Property: The hardest pounds 90 that you're ever likely to save

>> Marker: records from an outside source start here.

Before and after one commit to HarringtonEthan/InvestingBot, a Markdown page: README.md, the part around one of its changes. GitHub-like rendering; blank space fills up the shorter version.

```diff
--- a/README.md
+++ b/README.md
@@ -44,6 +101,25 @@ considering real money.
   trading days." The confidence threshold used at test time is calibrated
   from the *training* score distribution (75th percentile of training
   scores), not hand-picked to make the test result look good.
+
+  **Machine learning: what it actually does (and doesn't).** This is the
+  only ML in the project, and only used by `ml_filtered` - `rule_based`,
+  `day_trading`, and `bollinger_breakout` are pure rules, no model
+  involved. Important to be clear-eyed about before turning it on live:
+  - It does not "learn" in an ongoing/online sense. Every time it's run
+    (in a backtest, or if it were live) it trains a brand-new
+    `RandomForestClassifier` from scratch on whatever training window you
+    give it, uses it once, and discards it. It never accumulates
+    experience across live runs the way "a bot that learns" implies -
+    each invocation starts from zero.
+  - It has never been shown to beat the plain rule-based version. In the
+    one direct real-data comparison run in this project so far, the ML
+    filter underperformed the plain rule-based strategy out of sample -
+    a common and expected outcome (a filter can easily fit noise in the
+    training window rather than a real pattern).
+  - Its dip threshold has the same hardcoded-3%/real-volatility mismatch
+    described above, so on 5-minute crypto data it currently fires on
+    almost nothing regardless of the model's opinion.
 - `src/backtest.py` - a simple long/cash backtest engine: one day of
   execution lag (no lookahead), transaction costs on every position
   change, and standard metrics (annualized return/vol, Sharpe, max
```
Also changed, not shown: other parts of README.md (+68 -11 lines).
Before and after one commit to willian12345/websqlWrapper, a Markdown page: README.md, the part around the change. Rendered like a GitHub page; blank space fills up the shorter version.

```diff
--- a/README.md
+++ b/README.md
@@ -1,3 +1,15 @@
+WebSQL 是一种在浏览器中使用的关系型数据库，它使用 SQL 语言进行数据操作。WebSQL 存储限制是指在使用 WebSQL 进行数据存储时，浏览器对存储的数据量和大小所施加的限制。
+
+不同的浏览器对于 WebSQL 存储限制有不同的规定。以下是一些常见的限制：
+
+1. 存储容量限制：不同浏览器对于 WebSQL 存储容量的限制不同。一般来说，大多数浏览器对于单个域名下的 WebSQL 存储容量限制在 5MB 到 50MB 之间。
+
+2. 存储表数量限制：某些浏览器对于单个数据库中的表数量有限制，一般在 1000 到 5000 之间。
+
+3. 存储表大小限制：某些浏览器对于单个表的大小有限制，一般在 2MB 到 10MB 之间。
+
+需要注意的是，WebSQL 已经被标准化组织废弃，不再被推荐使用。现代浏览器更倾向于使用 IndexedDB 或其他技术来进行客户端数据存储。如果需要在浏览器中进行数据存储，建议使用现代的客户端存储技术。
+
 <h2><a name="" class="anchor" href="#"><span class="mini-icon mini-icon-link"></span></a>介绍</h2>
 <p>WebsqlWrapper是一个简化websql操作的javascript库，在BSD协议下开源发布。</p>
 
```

Money used to be a good enough reason to struggle through your own conveyancing, but not any more. By Richard Phillips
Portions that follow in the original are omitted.